THE DESIGNER’S SENSATIONAL INSTALLATIONS.

Edward Granger’s work challenges how we see space. Through wandering, intensely saturated color compositions that redefine the dimensions of their environment, his installations create spacial moods through an uncanny attention to color and optics.  He searches for effects of luminance and chromaticity that forces viewers to reinterpret space; showing how figures of light alter the perception of one’s physical and emotional state.

Granger graduated with a degree in architecture from the University of Louisiana in 2011. His early work was in retail displays (the first for Hermes) and increasingly abstract geometric designs that took on aspects of installation art and interiors. But architecture was always the bedrock. “In each project,” Granger says, “architectural spaces and ideas create a dynamic perspective language of their own.”

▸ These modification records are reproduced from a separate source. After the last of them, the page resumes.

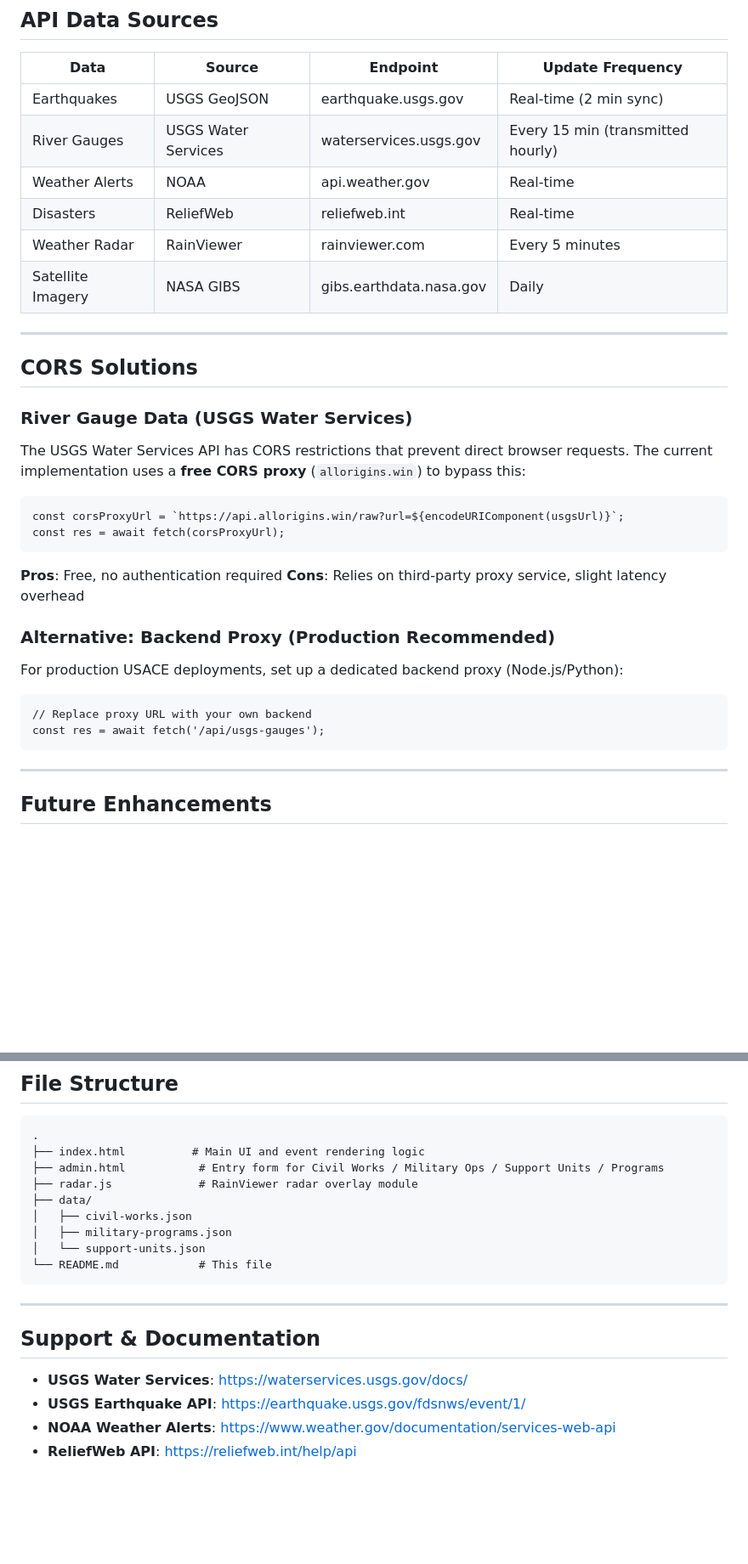
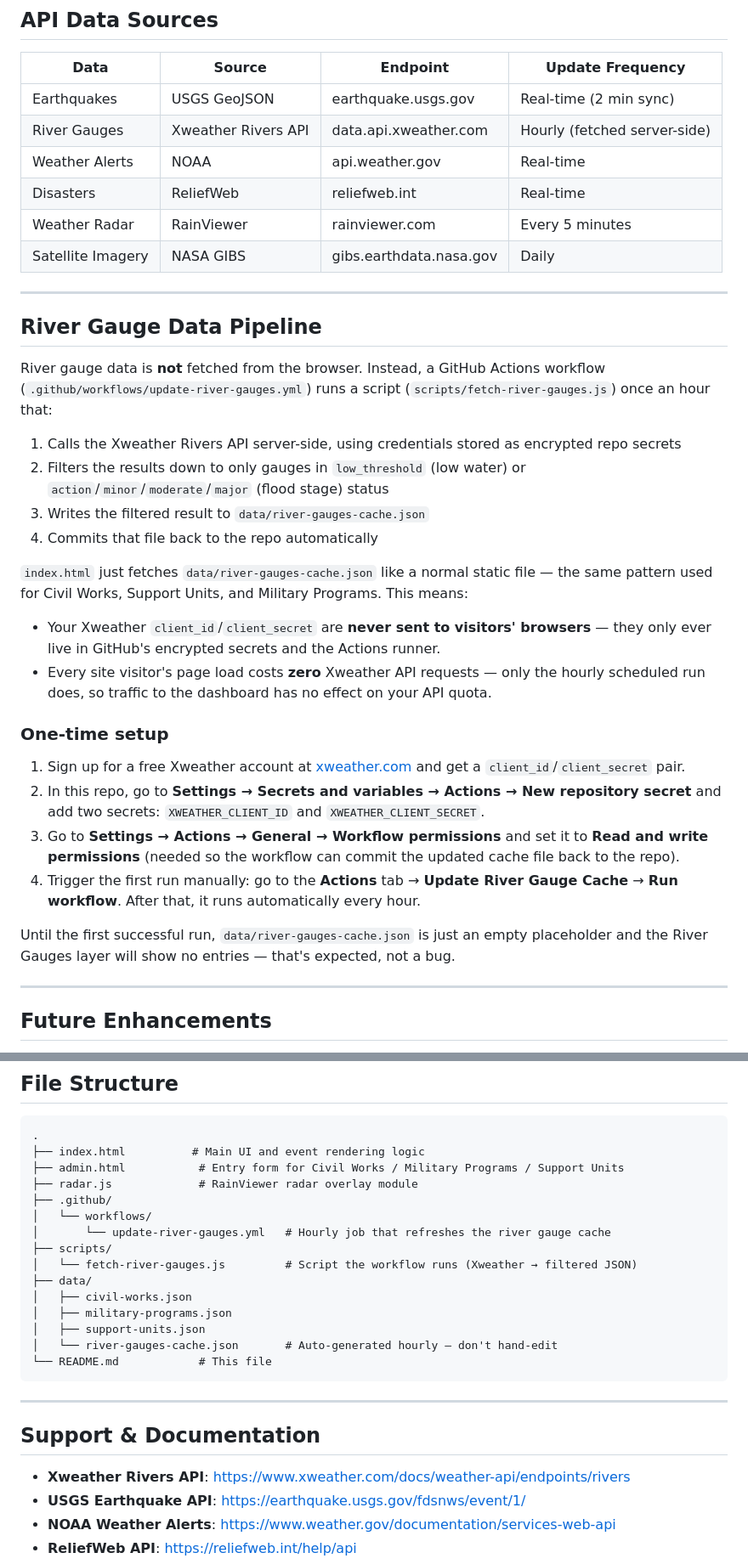
Before and after one commit to eggsplace/usacemonitor, a Markdown page: README.md, 2 parts joined by grey strips. Shown at 85% size. GitHub-like rendering; blank space fills up the shorter version.

````diff
--- a/README.md
+++ b/README.md
@@ -67,7 +67,7 @@ To resume editing a category later (or to add to entries someone else already ex
 | Data              | Source              | Endpoint                | Update Frequency                  |
 | ----------------- | -------------------- | ------------------------ | ---------------------------------- |
 | Earthquakes       | USGS GeoJSON          | earthquake.usgs.gov      | Real-time (2 min sync)             |
-| River Gauges      | USGS Water Services   | waterservices.usgs.gov   | Every 15 min (transmitted hourly)  |
+| River Gauges      | Xweather Rivers API    | data.api.xweather.com    | Hourly (fetched server-side)       |
 | Weather Alerts    | NOAA                   | api.weather.gov          | Real-time                          |
 | Disasters         | ReliefWeb              | reliefweb.int             | Real-time                          |
 | Weather Radar     | RainViewer             | rainviewer.com            | Every 5 minutes                    |
@@ -75,28 +75,33 @@ To resume editing a category later (or to add to entries someone else already ex
 
 ---
 
-## CORS Solutions
+## River Gauge Data Pipeline
 
-### River Gauge Data (USGS Water Services)
+River gauge data is **not** fetched from the browser. Instead, a GitHub Actions workflow
+(`.github/workflows/update-river-gauges.yml`) runs a script (`scripts/fetch-river-gauges.js`)
+once an hour that:
 
-The USGS Water Services API has CORS restrictions that prevent direct browser requests. The current implementation uses a **free CORS proxy** (`allorigins.win`) to bypass this:
+1. Calls the Xweather Rivers API server-side, using credentials stored as encrypted repo secrets
+2. Filters the results down to only gauges in `low_threshold` (low water) or `action`/`minor`/`moderate`/`major` (flood stage) status
+3. Writes the filtered result to `data/river-gauges-cache.json`
+4. Commits that file back to the repo automatically
 
-```
-const corsProxyUrl = `https://api.allorigins.win/raw?url=${encodeURIComponent(usgsUrl)}`;
-const res = await fetch(corsProxyUrl);
-```
+`index.html` just fetches `data/river-gauges-cache.json` like a normal static file — the same
+pattern used for Civil Works, Support Units, and Military Programs. This means:
 
-**Pros**: Free, no authentication required
-**Cons**: Relies on third-party proxy service, slight latency overhead
+- Your Xweather `client_id`/`client_secret` are **never sent to visitors' browsers** — they only
+  ever live in GitHub's encrypted secrets and the Actions runner.
+- Every site visitor's page load costs **zero** Xweather API requests — only the hourly scheduled
+  run does, so traffic to the dashboard has no effect on your API quota.
 
-### Alternative: Backend Proxy (Production Recommended)
+### One-time setup
 
-For production USACE deployments, set up a dedicated backend proxy (Node.js/Python):
+1. Sign up for a free Xweather account at [xweather.com](https://www.xweather.com) and get a `client_id`/`client_secret` pair.
+2. In this repo, go to **Settings → Secrets and variables → Actions → New repository secret** and add two secrets: `XWEATHER_CLIENT_ID` and `XWEATHER_CLIENT_SECRET`.
+3. Go to **Settings → Actions → General → Workflow permissions** and set it to **Read and write permissions** (needed so the workflow can commit the updated cache file back to the repo).
+4. Trigger the first run manually: go to the **Actions** tab → **Update River Gauge Cache** → **Run workflow**. After that, it runs automatically every hour.
 
-```
-// Replace proxy URL with your own backend
-const res = await fetch('/api/usgs-gauges');
-```
+Until the first successful run, `data/river-gauges-cache.json` is just an empty placeholder and the River Gauges layer will show no entries — that's expected, not a bug.
 
 ---
 
@@ -135,12 +140,18 @@ netlify deploy --prod
 ```
 .
 ├── index.html          # Main UI and event rendering logic
-├── admin.html           # Entry form for Civil Works / Military Ops / Support Units / Programs
+├── admin.html           # Entry form for Civil Works / Military Programs / Support Units
 ├── radar.js             # RainViewer radar overlay module
+├── .github/
+│   └── workflows/
+│       └── update-river-gauges.yml   # Hourly job that refreshes the river gauge cache
+├── scripts/
+│   └── fetch-river-gauges.js         # Script the workflow runs (Xweather → filtered JSON)
 ├── data/
 │   ├── civil-works.json
 │   ├── military-programs.json
-│   └── support-units.json
+│   ├── support-units.json
+│   └── river-gauges-cache.json       # Auto-generated hourly — don't hand-edit
 └── README.md            # This file
 ```
 
@@ -148,7 +159,7 @@ netlify deploy --prod
 
 ## Support & Documentation
 
-- **USGS Water Services**: <https://waterservices.usgs.gov/docs/>
+- **Xweather Rivers API**: <https://www.xweather.com/docs/weather-api/endpoints/rivers>
 - **USGS Earthquake API**: <https://earthquake.usgs.gov/fdsnws/event/1/>
 - **NOAA Weather Alerts**: <https://www.weather.gov/documentation/services-web-api>
 - **ReliefWeb API**: <https://reliefweb.int/help/api>
````
Also changed, not shown: other parts of README.md (+2 -2 lines).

Currently on view under the A/D/O Periscope skylight in the atrium, Granger’s latest installation, “Tetromino,” presents banks of color block intensity. From various perspectives the heights and interactions of the blocks produce shifting effects that alter the experience. “I often like for each project – whether it’s an installation or a painting – to transcend into the next,” he says. “With this specific project, there were the challenges of how viewers interact with it. How light – natural or artificial – interacts with it, and the architecture of the space will ultimately inform the tertiary design.”

Granger draws inspiration from artists like Sol LeWitt and Bernard Friz, and certain elements of his work recall the permutations of Tauba Auerbach. His materials vary widely: from crayon, paper, yarn, paint, wood and metal – and their arrangement often involves recombinative forms: Granger mentions Rubik’s cube, and tile mosaics. “I like to create awkwardly beautiful fantasy worlds,” he continues. “I am challenging the idea of what it means for our immaterial lives as they’re played out in this timeless, spaceless digital dataplasm. Technology has made our lives feel so precise and exact. Our physical lives rarely are.”

“Tetromino” is on view through January under the Periscope at A/D/O.